§ **Activity**: From the listing below, extract every line containing "figure".
╭──
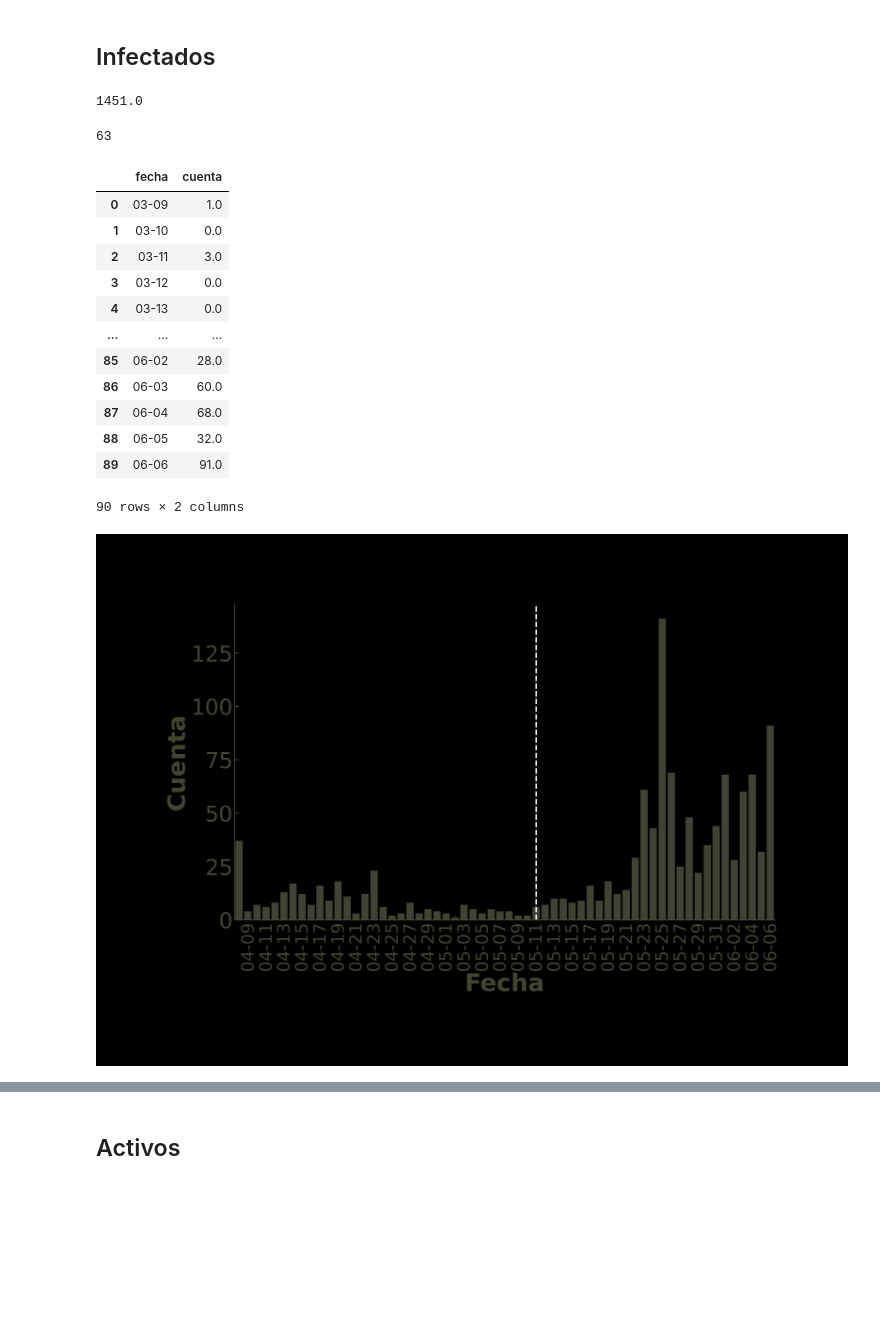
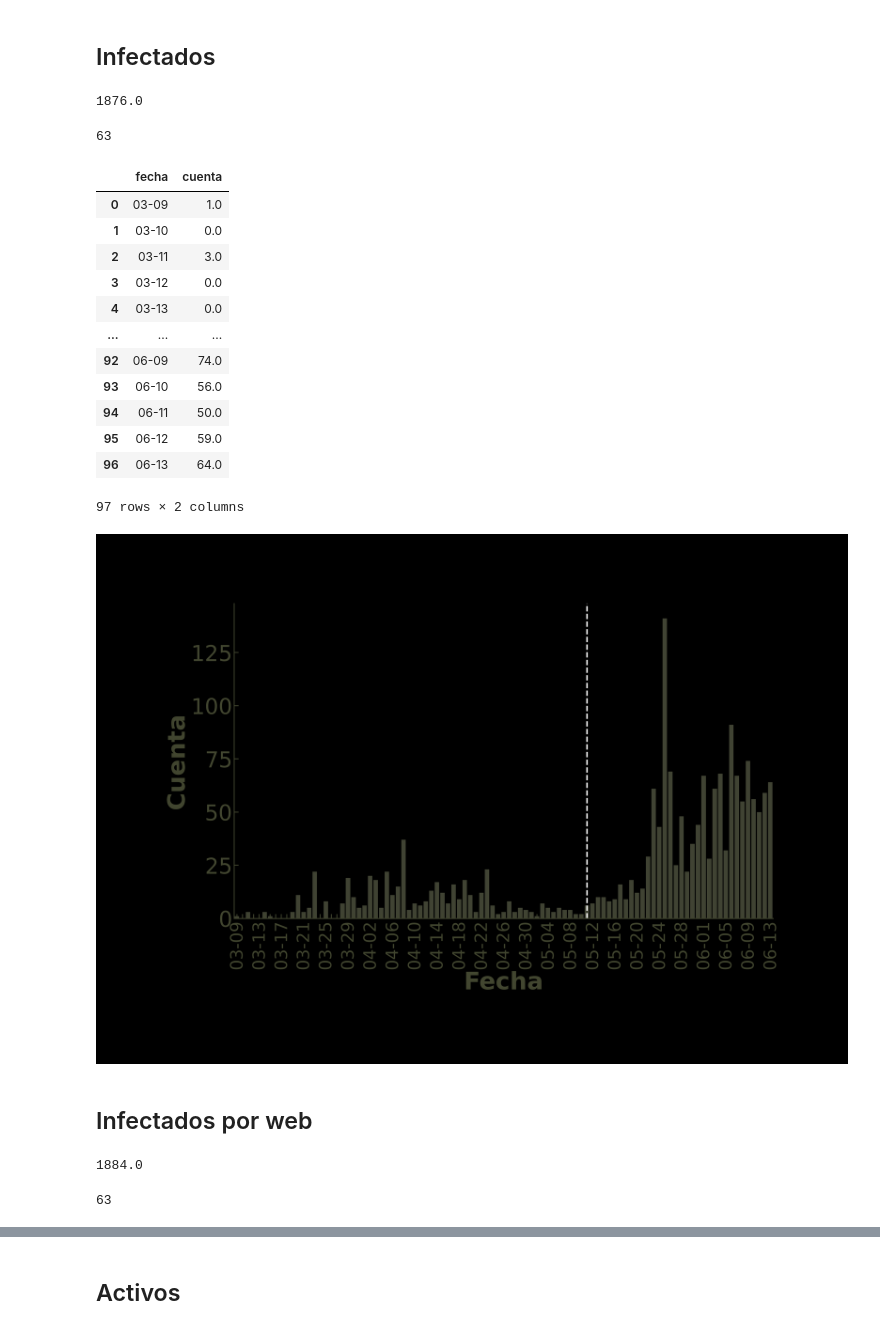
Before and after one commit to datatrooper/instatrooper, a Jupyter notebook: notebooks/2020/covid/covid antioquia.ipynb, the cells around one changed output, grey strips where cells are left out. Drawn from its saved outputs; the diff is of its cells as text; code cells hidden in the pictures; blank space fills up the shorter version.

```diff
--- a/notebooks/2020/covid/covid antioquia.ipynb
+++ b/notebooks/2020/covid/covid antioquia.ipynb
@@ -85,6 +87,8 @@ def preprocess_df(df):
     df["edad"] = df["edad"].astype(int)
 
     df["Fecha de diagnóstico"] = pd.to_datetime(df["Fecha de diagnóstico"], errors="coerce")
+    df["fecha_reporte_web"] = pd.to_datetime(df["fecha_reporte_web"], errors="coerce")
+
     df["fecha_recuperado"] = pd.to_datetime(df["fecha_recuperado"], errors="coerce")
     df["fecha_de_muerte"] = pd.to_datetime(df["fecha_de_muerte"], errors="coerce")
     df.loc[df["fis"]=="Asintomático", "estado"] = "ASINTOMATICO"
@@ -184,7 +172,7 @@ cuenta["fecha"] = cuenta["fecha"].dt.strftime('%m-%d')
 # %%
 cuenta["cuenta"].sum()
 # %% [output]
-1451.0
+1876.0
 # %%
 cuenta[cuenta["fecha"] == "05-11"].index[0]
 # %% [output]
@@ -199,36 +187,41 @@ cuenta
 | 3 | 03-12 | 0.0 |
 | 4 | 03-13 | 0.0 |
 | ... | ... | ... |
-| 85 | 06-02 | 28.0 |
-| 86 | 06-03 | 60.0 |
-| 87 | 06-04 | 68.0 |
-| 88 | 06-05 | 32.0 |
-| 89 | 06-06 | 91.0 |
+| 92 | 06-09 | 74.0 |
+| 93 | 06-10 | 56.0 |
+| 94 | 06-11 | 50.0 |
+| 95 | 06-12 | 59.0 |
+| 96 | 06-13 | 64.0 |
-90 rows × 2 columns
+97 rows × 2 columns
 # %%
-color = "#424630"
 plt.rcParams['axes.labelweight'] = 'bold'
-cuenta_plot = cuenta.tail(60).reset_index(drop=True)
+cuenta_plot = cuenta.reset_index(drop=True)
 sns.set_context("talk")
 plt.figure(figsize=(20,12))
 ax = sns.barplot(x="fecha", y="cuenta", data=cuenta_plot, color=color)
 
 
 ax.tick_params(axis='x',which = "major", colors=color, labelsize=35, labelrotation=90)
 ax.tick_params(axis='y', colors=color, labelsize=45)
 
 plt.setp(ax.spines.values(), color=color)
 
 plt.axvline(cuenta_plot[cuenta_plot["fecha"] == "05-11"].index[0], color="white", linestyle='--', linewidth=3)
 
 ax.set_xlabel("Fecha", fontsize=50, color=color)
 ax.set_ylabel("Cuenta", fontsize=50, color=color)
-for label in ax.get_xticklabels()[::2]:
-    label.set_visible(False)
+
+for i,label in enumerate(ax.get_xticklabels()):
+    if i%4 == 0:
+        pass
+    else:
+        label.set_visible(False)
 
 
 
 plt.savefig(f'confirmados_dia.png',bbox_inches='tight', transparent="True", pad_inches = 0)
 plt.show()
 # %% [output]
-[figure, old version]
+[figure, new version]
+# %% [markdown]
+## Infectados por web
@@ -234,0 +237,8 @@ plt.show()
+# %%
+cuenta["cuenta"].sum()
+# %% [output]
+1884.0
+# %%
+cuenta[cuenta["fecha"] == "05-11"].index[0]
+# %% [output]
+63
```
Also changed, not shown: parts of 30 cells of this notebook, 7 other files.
╰──
╭──
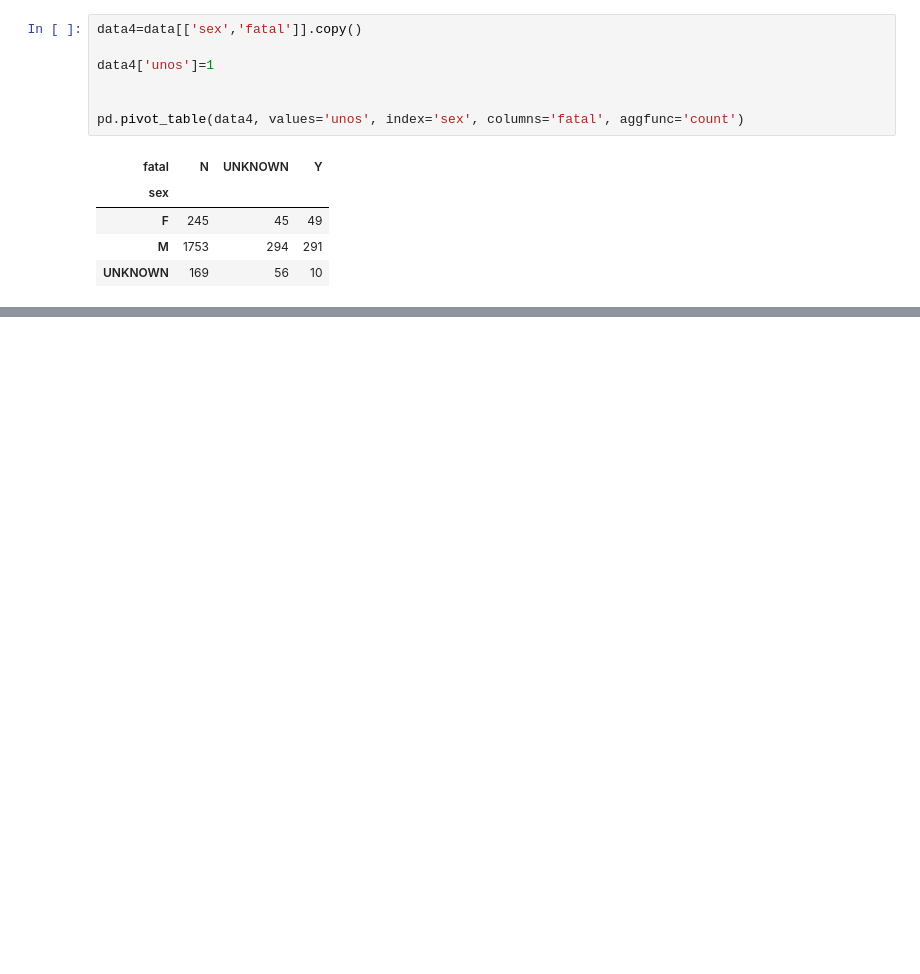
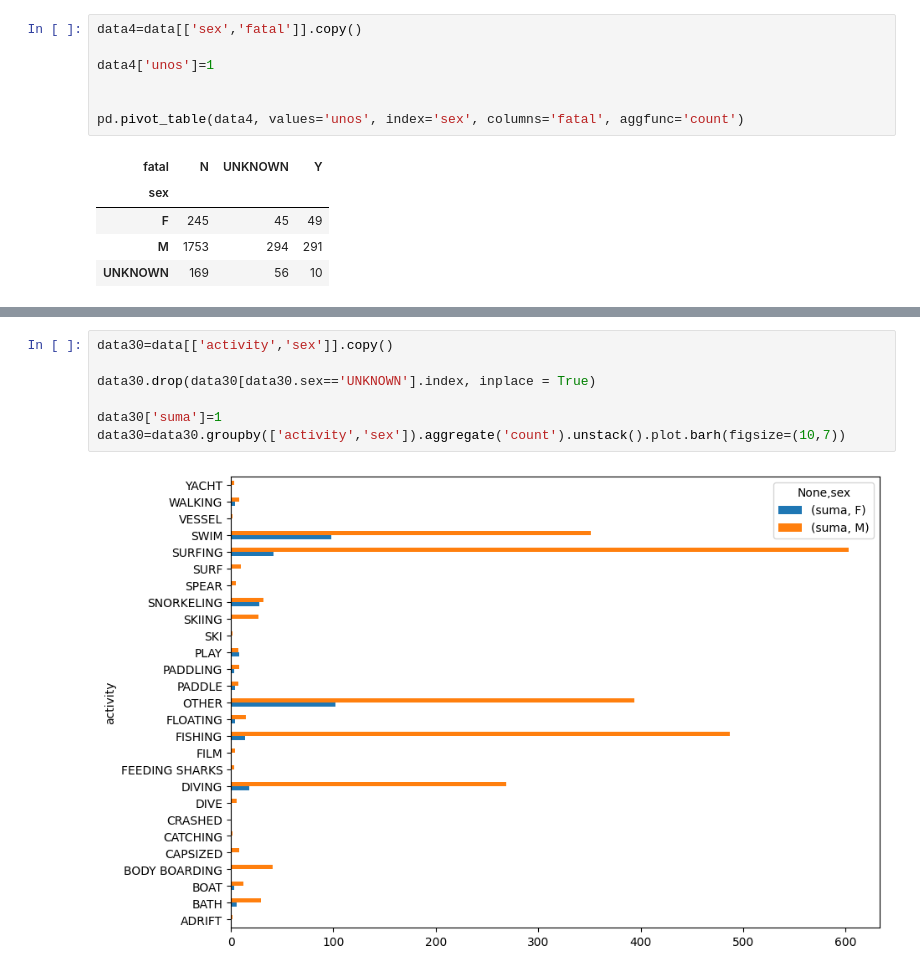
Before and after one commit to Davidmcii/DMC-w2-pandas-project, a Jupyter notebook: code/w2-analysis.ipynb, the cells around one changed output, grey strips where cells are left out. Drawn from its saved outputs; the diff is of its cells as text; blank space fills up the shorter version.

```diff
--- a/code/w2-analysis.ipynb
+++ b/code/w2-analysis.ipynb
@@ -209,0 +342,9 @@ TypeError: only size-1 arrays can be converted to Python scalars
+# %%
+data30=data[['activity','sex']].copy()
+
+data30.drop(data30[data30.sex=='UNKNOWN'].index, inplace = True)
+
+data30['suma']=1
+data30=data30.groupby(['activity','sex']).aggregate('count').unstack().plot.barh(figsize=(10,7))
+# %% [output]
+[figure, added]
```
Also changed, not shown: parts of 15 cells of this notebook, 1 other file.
╰──
╭──
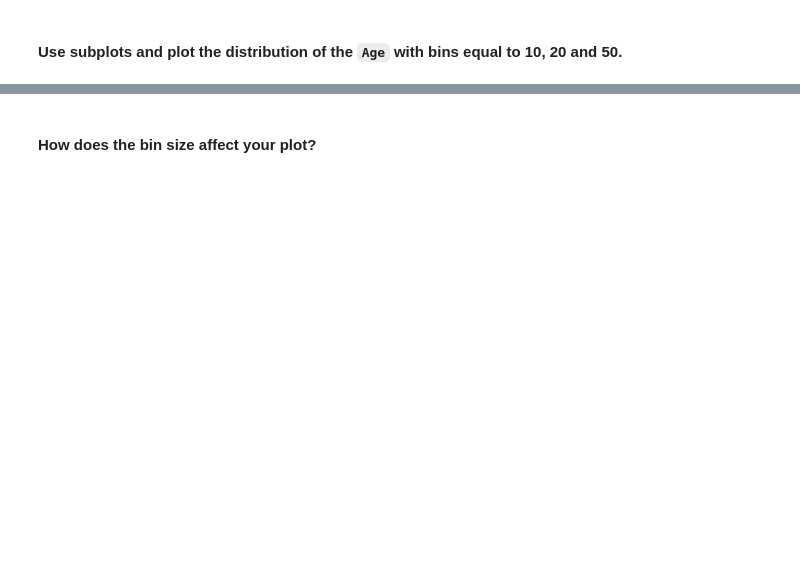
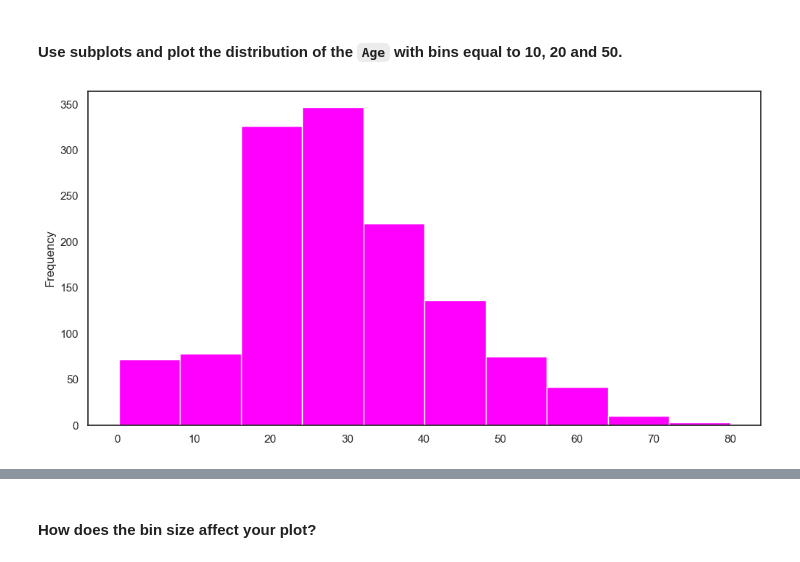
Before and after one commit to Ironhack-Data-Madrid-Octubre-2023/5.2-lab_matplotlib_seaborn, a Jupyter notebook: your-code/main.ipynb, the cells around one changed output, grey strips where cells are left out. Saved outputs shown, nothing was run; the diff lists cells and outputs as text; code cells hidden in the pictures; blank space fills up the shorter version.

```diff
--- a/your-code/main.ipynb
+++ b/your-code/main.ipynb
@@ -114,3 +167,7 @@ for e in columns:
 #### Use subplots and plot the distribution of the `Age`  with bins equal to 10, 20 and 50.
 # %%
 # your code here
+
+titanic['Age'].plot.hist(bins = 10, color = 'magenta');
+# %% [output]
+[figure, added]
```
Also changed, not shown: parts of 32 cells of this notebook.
╰──
§ **Problem solution**:
 plt.figure(figsize=(20,12))
-[figure, old version]
+[figure, new version]
+[figure, added]
+[figure, added]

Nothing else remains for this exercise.